━━━━━ LISTED ENTRIES ━━━━━

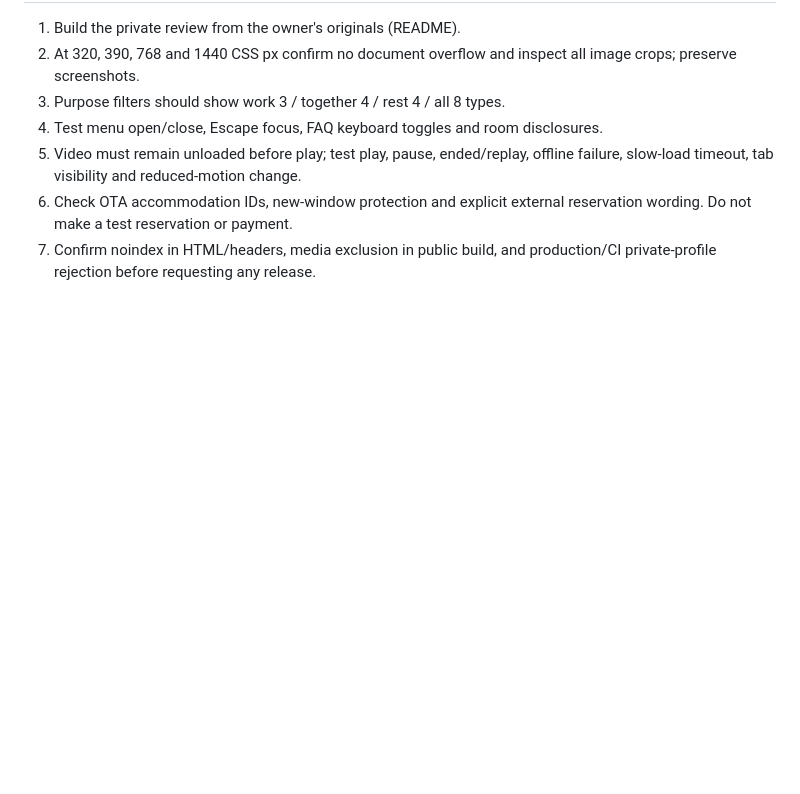
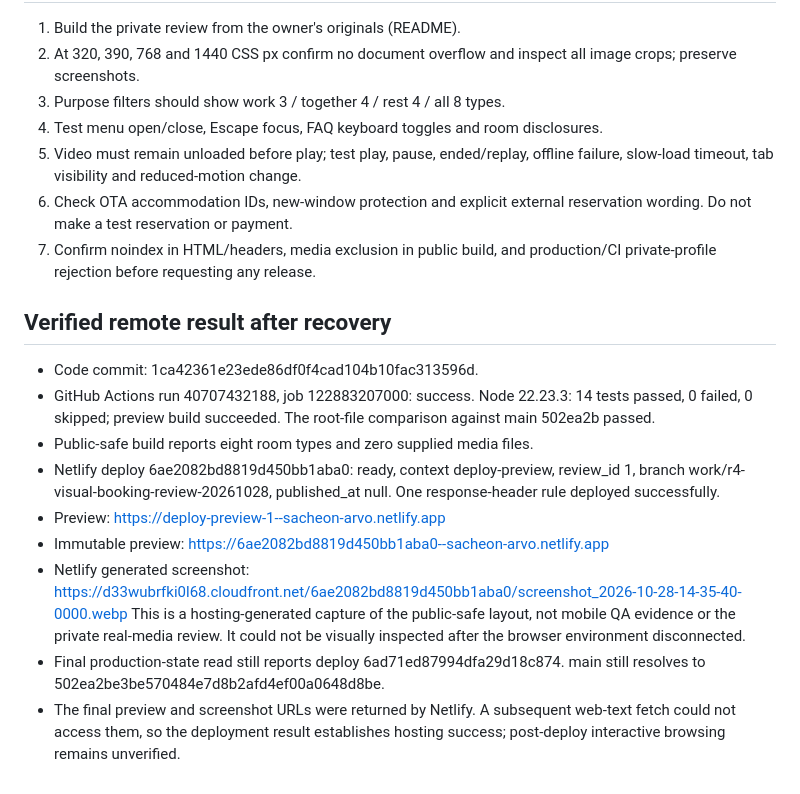
Before and after one commit to HotCharliepepper/arvo, a Markdown page: r4/docs/QA_REPORT.md, the part around the change. GitHub-like rendering; blank space fills up the shorter version.

Commit message:
docs(r4): record verified CI and preview with remaining QA limits [skip ci] [skip netlify]

```diff
--- a/r4/docs/QA_REPORT.md
+++ b/r4/docs/QA_REPORT.md
@@ -65,3 +65,26 @@ Earlier local test passes are not a substitute for final-commit verification.
    reservation wording. Do not make a test reservation or payment.
 7. Confirm noindex in HTML/headers, media exclusion in public build, and
    production/CI private-profile rejection before requesting any release.
+
+## Verified remote result after recovery
+
+- Code commit: 1ca42361e23ede86df0f4cad104b10fac313596d.
+- GitHub Actions run 40707432188, job 122883207000: success.
+  Node 22.23.3: 14 tests passed, 0 failed, 0 skipped; preview build succeeded.
+  The root-file comparison against main 502ea2b passed.
+- Public-safe build reports eight room types and zero supplied media files.
+- Netlify deploy 6ae2082bd8819d450bb1aba0: ready, context deploy-preview,
+  review_id 1, branch work/r4-visual-booking-review-20261028,
+  published_at null. One response-header rule deployed successfully.
+- Preview: https://deploy-preview-1--sacheon-arvo.netlify.app
+- Immutable preview: https://6ae2082bd8819d450bb1aba0--sacheon-arvo.netlify.app
+- Netlify generated screenshot:
+  https://d33wubrfki0l68.cloudfront.net/6ae2082bd8819d450bb1aba0/screenshot_2026-10-28-14-35-40-0000.webp
+  This is a hosting-generated capture of the public-safe layout, not mobile
+  QA evidence or the private real-media review. It could not be visually
+  inspected after the browser environment disconnected.
+- Final production-state read still reports deploy 6ad71ed87994dfa29d18c874.
+  main still resolves to 502ea2be3be570484e7d8b2afd4ef00a0648d8be.
+- The final preview and screenshot URLs were returned by Netlify. A subsequent
+  web-text fetch could not access them, so the deployment result establishes
+  hosting success; post-deploy interactive browsing remains unverified.
```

━━━━━

GOAL OF THE EXERCISE
The expected output is the complete listing, word for word, without any picture.

ANSWER TO THIS PROBLEM
Before and after one commit to HotCharliepepper/arvo, a Markdown page: r4/docs/QA_REPORT.md, the part around the change. GitHub-like rendering; blank space fills up the shorter version.

Commit message:
docs(r4): record verified CI and preview with remaining QA limits [skip ci] [skip netlify]

```diff
--- a/r4/docs/QA_REPORT.md
+++ b/r4/docs/QA_REPORT.md
@@ -65,3 +65,26 @@ Earlier local test passes are not a substitute for final-commit verification.
    reservation wording. Do not make a test reservation or payment.
 7. Confirm noindex in HTML/headers, media exclusion in public build, and
    production/CI private-profile rejection before requesting any release.
+
+## Verified remote result after recovery
+
+- Code commit: 1ca42361e23ede86df0f4cad104b10fac313596d.
+- GitHub Actions run 40707432188, job 122883207000: success.
+  Node 22.23.3: 14 tests passed, 0 failed, 0 skipped; preview build succeeded.
+  The root-file comparison against main 502ea2b passed.
+- Public-safe build reports eight room types and zero supplied media files.
+- Netlify deploy 6ae2082bd8819d450bb1aba0: ready, context deploy-preview,
+  review_id 1, branch work/r4-visual-booking-review-20261028,
+  published_at null. One response-header rule deployed successfully.
+- Preview: https://deploy-preview-1--sacheon-arvo.netlify.app
+- Immutable preview: https://6ae2082bd8819d450bb1aba0--sacheon-arvo.netlify.app
+- Netlify generated screenshot:
+  https://d33wubrfki0l68.cloudfront.net/6ae2082bd8819d450bb1aba0/screenshot_2026-10-28-14-35-40-0000.webp
+  This is a hosting-generated capture of the public-safe layout, not mobile
+  QA evidence or the private real-media review. It could not be visually
+  inspected after the browser environment disconnected.
+- Final production-state read still reports deploy 6ad71ed87994dfa29d18c874.
+  main still resolves to 502ea2be3be570484e7d8b2afd4ef00a0648d8be.
+- The final preview and screenshot URLs were returned by Netlify. A subsequent
+  web-text fetch could not access them, so the deployment result establishes
+  hosting success; post-deploy interactive browsing remains unverified.
```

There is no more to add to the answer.